(EndPlay Staff Reports) - Nike put the wrong foot forward with a decision to name its new sneaker "The Black and Tan."
Order a "Black and Tan" at a bar, and you will get a mixture of an Irish stout and a lager. But the beer is not the only association with the name.
In Ireland, Brian Boyd of the The Irish Times told NPR , "Black and Tan" is associated with an auxiliary force of the British army known for being ruthless before Ireland became independent in the 1920s.
"They were responsible for wide-scale massacres, butchering of people," Boyd said.
The unit, the Belfast Telegraph reported, was actually named the Royal Irish Constabulary Reserve Force. Prime Minister Winston Churchill created it after World War I to deal with the Irish Republican Army's attempt to drive the British out of Ireland.
The Telegraph stated that a Catholic cardinal had referred to the unit as "a horde of savages, some of them simply brigands, burglars and thieves."
Nike has since apologized for the St. Patrick's Day "unofficial" naming of the sneakers, reported Gawker , which said black and tan was the color of the force's uniforms.
Boyd, though, told NPR it goes beyond the name.
"It's how the Americans view Saint Patrick's Day and view Irish culture and history," he said.

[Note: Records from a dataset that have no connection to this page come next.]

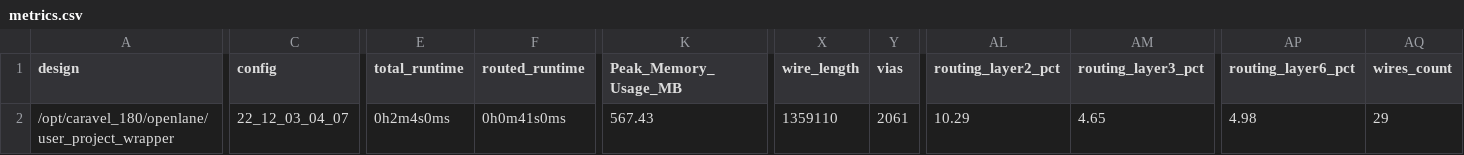
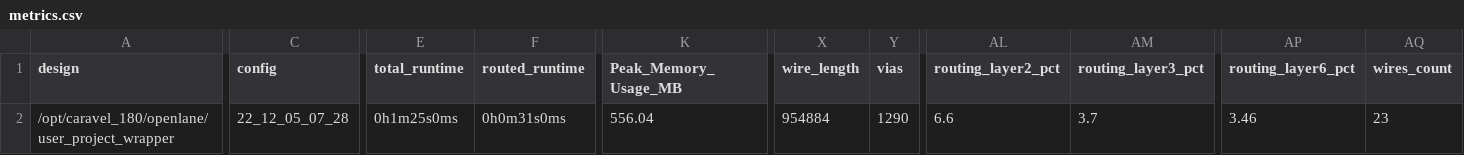
Before and after one commit to Janavind/caravel_180, a CSV file: signoff/user_project_wrapper/metrics.csv, drawn as a sheet; only a part is shown, gaps mark what is left out; the diff covers the shown part only; the diff names each change by its address in the sheet, - before the commit and + after, or states it on an @@ line.

```diff
--- a/signoff/user_project_wrapper/metrics.csv
+++ b/signoff/user_project_wrapper/metrics.csv
-C2 (config): 22_12_03_04_07
+C2 (config): 22_12_05_07_28
-E2 (total_runtime): 0h2m4s0ms
+E2 (total_runtime): 0h1m25s0ms
-F2 (routed_runtime): 0h0m41s0ms
+F2 (routed_runtime): 0h0m31s0ms
-K2 (Peak_Memory_Usage_MB): 567.43
+K2 (Peak_Memory_Usage_MB): 556.04
-X2 (wire_length): 1359110
+X2 (wire_length): 954884
-Y2 (vias): 2061
+Y2 (vias): 1290
-AL2 (routing_layer2_pct): 10.29
+AL2 (routing_layer2_pct): 6.6
-AM2 (routing_layer3_pct): 4.65
+AM2 (routing_layer3_pct): 3.7
-AP2 (routing_layer6_pct): 4.98
+AP2 (routing_layer6_pct): 3.46
-AQ2 (wires_count): 29
+AQ2 (wires_count): 23
```
Also changed, not shown: 3 edited cells elsewhere in this file, signoff/user_proj_example/metrics.csv, 31 other files.
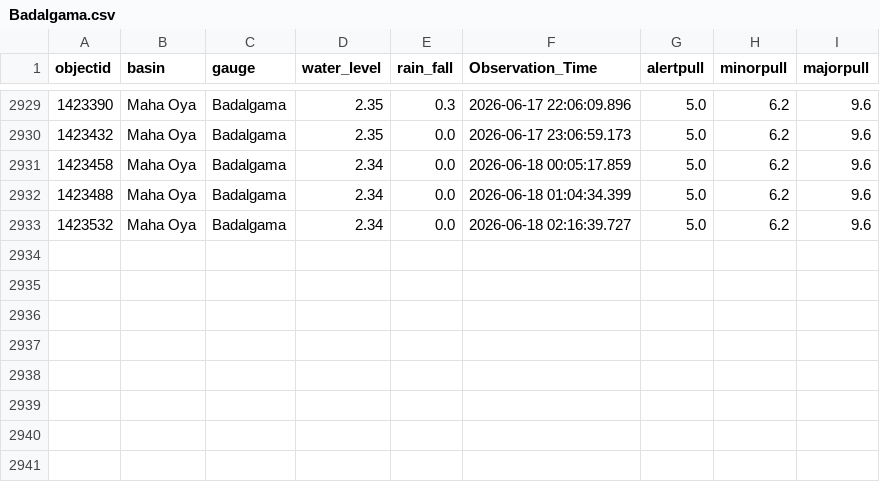
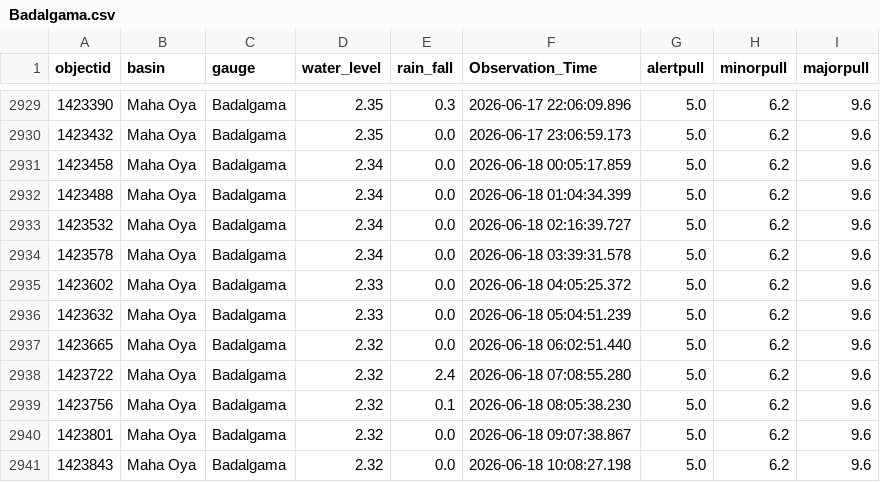
Before and after one commit to hhumal/Irrigation-Dept-Manual-River-Gauge-Readings, a CSV file: Station_Rainfall_CSVs/Badalgama.csv, drawn as a sheet; only a part is shown, gaps mark what is left out.

```diff
--- a/Station_Rainfall_CSVs/Badalgama.csv
+++ b/Station_Rainfall_CSVs/Badalgama.csv
@@ -2933 +2933,9 @@ objectid,basin,gauge,water_level,rain_fall,Observation_Time,alertpull,minorpull,
 1423532,Maha Oya,Badalgama,2.34,0.0,2026-06-18 02:16:39.727,5.0,6.2,9.6
+1423578,Maha Oya,Badalgama,2.34,0.0,2026-06-18 03:39:31.578,5.0,6.2,9.6
+1423602,Maha Oya,Badalgama,2.33,0.0,2026-06-18 04:05:25.372,5.0,6.2,9.6
+1423632,Maha Oya,Badalgama,2.33,0.0,2026-06-18 05:04:51.239,5.0,6.2,9.6
+1423665,Maha Oya,Badalgama,2.32,0.0,2026-06-18 06:02:51.440,5.0,6.2,9.6
+1423722,Maha Oya,Badalgama,2.32,2.4,2026-06-18 07:08:55.280,5.0,6.2,9.6
+1423756,Maha Oya,Badalgama,2.32,0.1,2026-06-18 08:05:38.230,5.0,6.2,9.6
+1423801,Maha Oya,Badalgama,2.32,0.0,2026-06-18 09:07:38.867,5.0,6.2,9.6
+1423843,Maha Oya,Badalgama,2.32,0.0,2026-06-18 10:08:27.198,5.0,6.2,9.6
```
Also changed, not shown: Station_Rainfall_CSVs/Ellagawa.csv, Station_Rainfall_CSVs/Glencourse.csv, 37 other files.
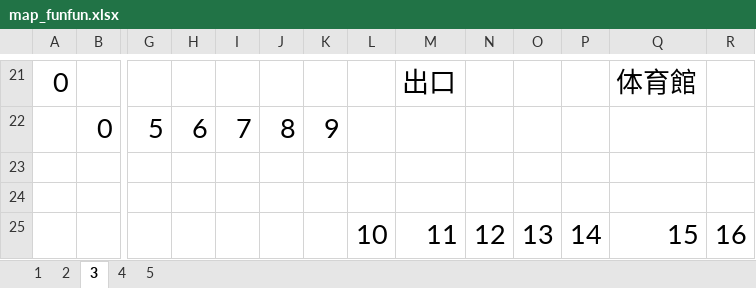
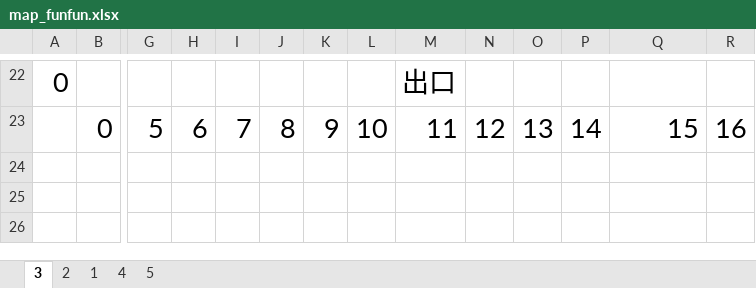
Before and after one commit to tomisuke/FUNCoordinateSystem, an Excel workbook: map_funfun.xlsx, sheet 3, drawn as a sheet; only a part is shown, gaps mark what is left out; values as stored, in another font and other column widths than the file's, no borders; removed rows and columns are numbered as before the commit, all else as after; rows hold the shown columns only; the diff covers the shown part only; the diff names each change by its address in the sheet, - before the commit and + after, or states it on an @@ line.

```diff
--- a/map_funfun.xlsx (sheet 3)
+++ b/map_funfun.xlsx (sheet 3)
@@ sheet tab order changed: 3 | 2 | 1 | 4 | 5 @@
-Q22: 体育館
+Q22: (empty)
-L23: (empty)
+L23: 10
-M23: (empty)
+M23: 11
-N23: (empty)
+N23: 12
-O23: (empty)
+O23: 13
-P23: (empty)
+P23: 14
-Q23: (empty)
+Q23: 15
-R23: (empty)
+R23: 16
-row 23: (empty)
-row 24: (empty)
-row 25:  |  |  |  |  |  |  | 10 | 11 | 12 | 13 | 14 | 15 | 16
```
Also changed, not shown: 3 added rows, 2 removed rows and 29 edited cells elsewhere in this sheet, sheet 5.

By releasing beer-themed sneakers and connecting it to St. Patrick's Day, Boyd said, people are saying "the only way to celebrate a national holiday of a country with a very rich culture and a very rich history and literature, et cetera, is to pour massive amounts of alcohol down your body."
This isn't the first such goof, the Irish Times stated. Popular ice cream maker Ben & Jerry's released a "Black and Tan" flavor in 2006 then apologized.
A company spokesman at the time, the Times reported, stated that the reference to the British Army unit was not the intention of the company "built on the philosophies of peace and leave."
Nike's error drew criticism from Ciaran Staunton, president of the US-based Irish Lobby for Immigration Reform.
"Is there no one at Nike able to Google Black and Tan," he said to the Belfast Telegraph